Show each line of the entries below in which the word "endblock" appears.

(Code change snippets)
- Opening Delimiter -

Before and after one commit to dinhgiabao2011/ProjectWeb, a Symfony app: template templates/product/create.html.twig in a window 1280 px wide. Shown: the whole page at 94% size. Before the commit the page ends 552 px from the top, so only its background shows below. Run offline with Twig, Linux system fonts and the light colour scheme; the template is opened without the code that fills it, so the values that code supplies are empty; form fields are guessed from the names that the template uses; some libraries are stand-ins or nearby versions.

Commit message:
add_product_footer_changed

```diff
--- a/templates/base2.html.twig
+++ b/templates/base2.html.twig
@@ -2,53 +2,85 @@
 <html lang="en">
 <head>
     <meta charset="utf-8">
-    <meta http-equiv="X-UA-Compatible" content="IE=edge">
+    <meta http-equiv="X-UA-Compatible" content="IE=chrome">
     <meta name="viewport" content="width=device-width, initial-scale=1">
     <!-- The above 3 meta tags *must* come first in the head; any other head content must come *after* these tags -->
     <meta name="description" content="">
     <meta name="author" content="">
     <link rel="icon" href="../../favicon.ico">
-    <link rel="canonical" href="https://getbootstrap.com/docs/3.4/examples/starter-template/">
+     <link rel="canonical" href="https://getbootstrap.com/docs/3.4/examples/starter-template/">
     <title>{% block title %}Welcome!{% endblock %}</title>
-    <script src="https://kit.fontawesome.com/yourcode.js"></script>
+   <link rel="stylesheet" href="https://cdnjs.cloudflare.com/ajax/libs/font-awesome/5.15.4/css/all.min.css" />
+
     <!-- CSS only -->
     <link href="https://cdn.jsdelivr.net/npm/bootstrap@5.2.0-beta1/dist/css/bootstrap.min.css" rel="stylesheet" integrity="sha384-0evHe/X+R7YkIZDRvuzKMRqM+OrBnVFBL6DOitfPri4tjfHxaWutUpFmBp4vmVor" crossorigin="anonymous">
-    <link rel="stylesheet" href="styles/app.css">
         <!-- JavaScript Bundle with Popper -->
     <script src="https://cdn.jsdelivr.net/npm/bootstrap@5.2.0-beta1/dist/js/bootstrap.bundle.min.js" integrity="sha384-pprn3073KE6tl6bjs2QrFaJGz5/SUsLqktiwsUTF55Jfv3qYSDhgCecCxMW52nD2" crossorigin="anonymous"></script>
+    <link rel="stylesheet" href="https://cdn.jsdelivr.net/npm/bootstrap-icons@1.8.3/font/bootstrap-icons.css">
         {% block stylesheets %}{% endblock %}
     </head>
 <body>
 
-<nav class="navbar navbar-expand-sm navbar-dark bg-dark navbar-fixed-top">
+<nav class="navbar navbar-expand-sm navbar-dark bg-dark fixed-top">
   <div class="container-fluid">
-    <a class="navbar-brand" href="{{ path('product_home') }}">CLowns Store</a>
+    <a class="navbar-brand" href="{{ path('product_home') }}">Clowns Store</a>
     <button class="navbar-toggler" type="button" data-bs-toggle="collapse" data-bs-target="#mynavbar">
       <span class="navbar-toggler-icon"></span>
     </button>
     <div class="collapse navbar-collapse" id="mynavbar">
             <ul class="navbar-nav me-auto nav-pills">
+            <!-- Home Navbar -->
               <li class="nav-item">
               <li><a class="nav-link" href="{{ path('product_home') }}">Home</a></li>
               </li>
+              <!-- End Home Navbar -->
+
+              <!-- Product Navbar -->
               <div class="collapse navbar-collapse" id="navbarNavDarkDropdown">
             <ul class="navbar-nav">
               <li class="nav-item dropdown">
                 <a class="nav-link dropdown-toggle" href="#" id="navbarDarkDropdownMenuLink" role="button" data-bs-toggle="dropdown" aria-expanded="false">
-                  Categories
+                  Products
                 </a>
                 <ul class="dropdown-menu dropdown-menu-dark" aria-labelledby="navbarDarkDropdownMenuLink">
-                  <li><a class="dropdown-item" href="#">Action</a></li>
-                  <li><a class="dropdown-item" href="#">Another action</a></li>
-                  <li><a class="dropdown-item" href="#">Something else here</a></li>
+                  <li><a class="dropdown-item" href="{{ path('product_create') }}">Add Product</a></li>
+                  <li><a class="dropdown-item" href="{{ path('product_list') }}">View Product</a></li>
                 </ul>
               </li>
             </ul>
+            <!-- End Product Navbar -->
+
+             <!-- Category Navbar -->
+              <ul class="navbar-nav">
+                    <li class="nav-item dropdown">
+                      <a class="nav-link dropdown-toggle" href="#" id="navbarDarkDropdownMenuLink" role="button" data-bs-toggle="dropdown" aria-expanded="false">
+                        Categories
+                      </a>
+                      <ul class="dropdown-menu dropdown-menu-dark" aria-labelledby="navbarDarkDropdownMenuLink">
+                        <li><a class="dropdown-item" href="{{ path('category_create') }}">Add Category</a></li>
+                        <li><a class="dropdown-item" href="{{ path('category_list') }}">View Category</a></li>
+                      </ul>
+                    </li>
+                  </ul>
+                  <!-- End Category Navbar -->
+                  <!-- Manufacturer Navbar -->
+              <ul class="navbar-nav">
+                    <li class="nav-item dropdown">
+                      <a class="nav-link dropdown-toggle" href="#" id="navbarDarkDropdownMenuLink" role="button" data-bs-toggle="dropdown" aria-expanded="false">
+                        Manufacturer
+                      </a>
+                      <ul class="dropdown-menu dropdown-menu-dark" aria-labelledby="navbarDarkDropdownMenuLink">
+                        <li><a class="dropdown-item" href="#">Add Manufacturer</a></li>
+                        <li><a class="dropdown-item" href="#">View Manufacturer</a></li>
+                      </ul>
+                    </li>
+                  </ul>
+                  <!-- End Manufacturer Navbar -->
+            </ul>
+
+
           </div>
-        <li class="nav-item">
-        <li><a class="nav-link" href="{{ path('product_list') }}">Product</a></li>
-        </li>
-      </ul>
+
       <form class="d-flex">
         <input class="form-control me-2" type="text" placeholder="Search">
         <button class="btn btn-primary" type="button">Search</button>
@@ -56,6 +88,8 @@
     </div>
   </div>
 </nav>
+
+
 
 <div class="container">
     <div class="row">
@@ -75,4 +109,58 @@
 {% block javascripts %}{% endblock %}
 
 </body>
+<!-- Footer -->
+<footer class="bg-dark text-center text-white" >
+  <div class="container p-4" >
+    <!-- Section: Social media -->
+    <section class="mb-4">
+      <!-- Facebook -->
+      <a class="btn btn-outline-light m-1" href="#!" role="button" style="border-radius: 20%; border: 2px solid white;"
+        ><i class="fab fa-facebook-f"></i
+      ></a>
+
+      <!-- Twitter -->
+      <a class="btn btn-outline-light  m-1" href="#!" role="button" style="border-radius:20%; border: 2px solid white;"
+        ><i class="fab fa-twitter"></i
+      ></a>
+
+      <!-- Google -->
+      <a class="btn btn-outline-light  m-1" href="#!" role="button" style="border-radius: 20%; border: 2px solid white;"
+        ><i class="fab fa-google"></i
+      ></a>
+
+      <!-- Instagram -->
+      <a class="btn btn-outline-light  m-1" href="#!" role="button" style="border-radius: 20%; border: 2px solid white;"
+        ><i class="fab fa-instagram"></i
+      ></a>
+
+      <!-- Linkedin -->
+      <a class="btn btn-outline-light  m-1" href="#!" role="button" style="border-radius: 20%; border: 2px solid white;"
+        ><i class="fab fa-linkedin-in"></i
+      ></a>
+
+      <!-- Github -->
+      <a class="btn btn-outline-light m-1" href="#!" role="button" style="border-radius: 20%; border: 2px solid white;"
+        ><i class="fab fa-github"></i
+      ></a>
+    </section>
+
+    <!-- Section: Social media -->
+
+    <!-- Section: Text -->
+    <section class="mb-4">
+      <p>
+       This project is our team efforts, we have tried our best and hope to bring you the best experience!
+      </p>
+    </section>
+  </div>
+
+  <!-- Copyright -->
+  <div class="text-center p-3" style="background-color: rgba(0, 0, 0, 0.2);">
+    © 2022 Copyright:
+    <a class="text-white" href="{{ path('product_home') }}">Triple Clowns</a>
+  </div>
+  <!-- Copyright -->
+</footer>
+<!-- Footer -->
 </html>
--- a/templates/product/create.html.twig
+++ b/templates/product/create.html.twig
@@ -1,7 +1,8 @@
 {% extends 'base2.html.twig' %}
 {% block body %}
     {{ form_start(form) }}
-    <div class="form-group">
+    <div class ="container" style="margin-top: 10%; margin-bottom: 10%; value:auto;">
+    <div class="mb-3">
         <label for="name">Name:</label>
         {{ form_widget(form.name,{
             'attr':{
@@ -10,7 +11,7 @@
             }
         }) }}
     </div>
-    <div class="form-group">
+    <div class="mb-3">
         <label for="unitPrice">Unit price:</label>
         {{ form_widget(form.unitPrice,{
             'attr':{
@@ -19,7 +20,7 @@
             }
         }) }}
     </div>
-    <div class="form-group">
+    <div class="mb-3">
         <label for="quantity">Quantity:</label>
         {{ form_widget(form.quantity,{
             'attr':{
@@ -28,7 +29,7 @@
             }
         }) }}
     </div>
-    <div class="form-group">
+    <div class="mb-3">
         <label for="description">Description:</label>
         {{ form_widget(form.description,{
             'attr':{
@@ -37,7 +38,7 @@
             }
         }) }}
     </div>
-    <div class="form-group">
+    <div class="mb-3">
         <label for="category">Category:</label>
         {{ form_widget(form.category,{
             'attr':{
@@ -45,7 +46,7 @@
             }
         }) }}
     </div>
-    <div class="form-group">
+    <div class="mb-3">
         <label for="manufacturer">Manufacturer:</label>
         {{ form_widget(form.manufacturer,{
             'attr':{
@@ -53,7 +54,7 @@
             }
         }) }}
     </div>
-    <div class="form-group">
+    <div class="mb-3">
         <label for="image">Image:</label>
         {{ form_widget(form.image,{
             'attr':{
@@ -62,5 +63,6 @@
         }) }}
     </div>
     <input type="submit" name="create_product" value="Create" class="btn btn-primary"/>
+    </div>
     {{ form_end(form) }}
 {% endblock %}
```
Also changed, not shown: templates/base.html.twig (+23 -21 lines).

- Closing Delimiter -

> Output for this exercise
     <title>{% block title %}Welcome!{% endblock %}</title>
         {% block stylesheets %}{% endblock %}
 {% block javascripts %}{% endblock %}
 {% endblock %}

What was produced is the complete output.